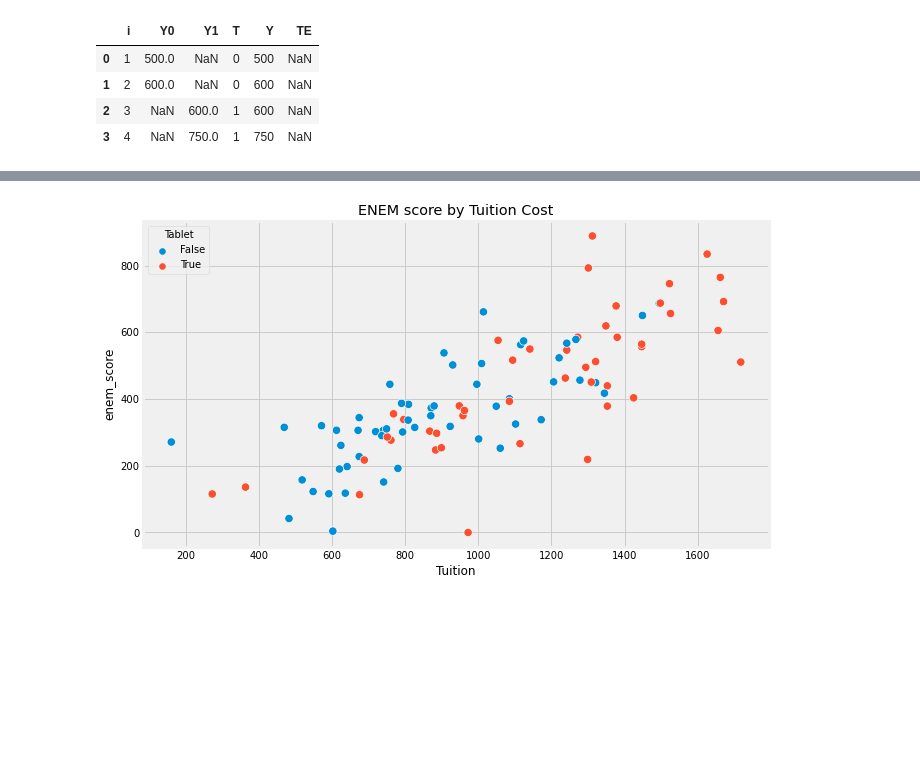
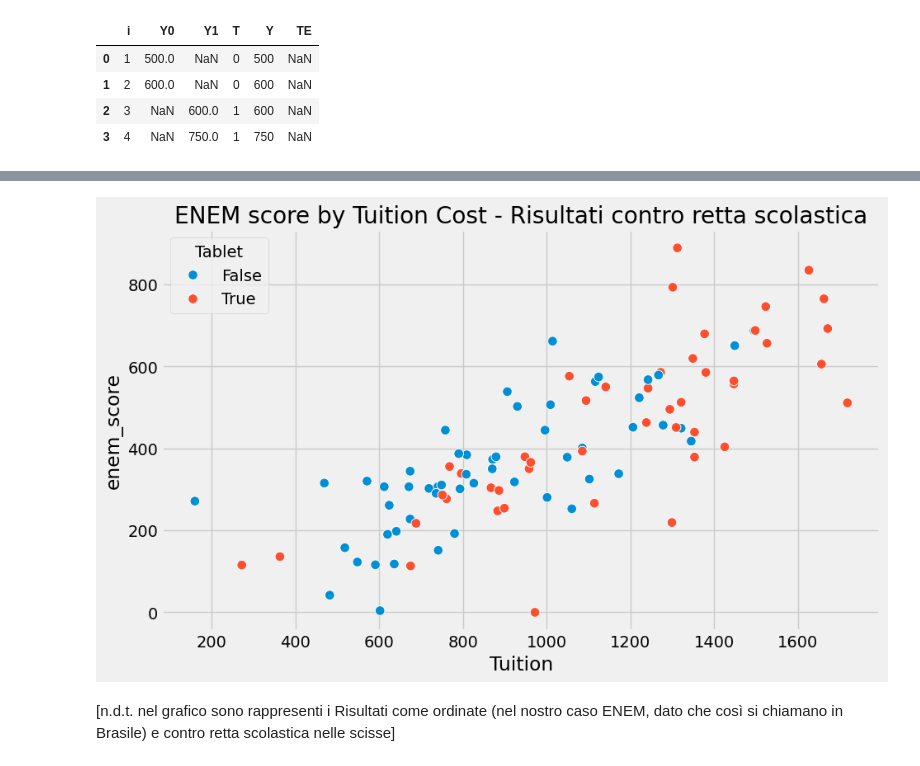
Before and after one commit to ndrini/python-causality-handbook, a Jupyter notebook: causal-inference-for-the-brave-and-true/01-Introduction-To-Causality.ipynb, the cells around one changed output, grey strips where cells are left out. Saved outputs shown, nothing was run; the diff lists cells and outputs as text; code cells hidden in the pictures; blank space fills up the shorter version.

```diff
--- a/causal-inference-for-the-brave-and-true/01-Introduction-To-Causality.ipynb
+++ b/causal-inference-for-the-brave-and-true/01-Introduction-To-Causality.ipynb
@@ -241,6 +242,8 @@ Per poter dire che i tablet in classe aumentano le prestazioni accademiche, avre
 # %%
 plt.figure(figsize=(10,6))
-sns.scatterplot(x="Tuition", y="enem_score", hue="Tablet", data=data, s=70).set_title('ENEM score by Tuition Cost')
+sns.scatterplot(x="Tuition", y="enem_score", hue="Tablet", data=data, s=70).set_title('ENEM score by Tuition Cost - Risultati contro retta scolastica')
 plt.show()
 # %% [output]
-[figure, old version]
+[figure, new version]
+# %% [markdown]
+[n.d.t. nel grafico sono rappresenti i Risultati come ordinate (nel nostro caso ENEM, dato che così si chiamano in Brasile) e contro retta scolastica nelle scisse]
```
Also changed, not shown: parts of 5 cells of this notebook, 1 other file.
★ ★ ★ ★
PROBLEM DESCRIPTION: What is needed is an exact copy of the entries, without any images.

SOLUTION TO THIS EXERCISE:
Before and after one commit to ndrini/python-causality-handbook, a Jupyter notebook: causal-inference-for-the-brave-and-true/01-Introduction-To-Causality.ipynb, the cells around one changed output, grey strips where cells are left out. Saved outputs shown, nothing was run; the diff lists cells and outputs as text; code cells hidden in the pictures; blank space fills up the shorter version.

```diff
--- a/causal-inference-for-the-brave-and-true/01-Introduction-To-Causality.ipynb
+++ b/causal-inference-for-the-brave-and-true/01-Introduction-To-Causality.ipynb
@@ -241,6 +242,8 @@ Per poter dire che i tablet in classe aumentano le prestazioni accademiche, avre
 # %%
 plt.figure(figsize=(10,6))
-sns.scatterplot(x="Tuition", y="enem_score", hue="Tablet", data=data, s=70).set_title('ENEM score by Tuition Cost')
+sns.scatterplot(x="Tuition", y="enem_score", hue="Tablet", data=data, s=70).set_title('ENEM score by Tuition Cost - Risultati contro retta scolastica')
 plt.show()
 # %% [output]
-[figure, old version]
+[figure, new version]
+# %% [markdown]
+[n.d.t. nel grafico sono rappresenti i Risultati come ordinate (nel nostro caso ENEM, dato che così si chiamano in Brasile) e contro retta scolastica nelle scisse]
```
Also changed, not shown: parts of 5 cells of this notebook, 1 other file.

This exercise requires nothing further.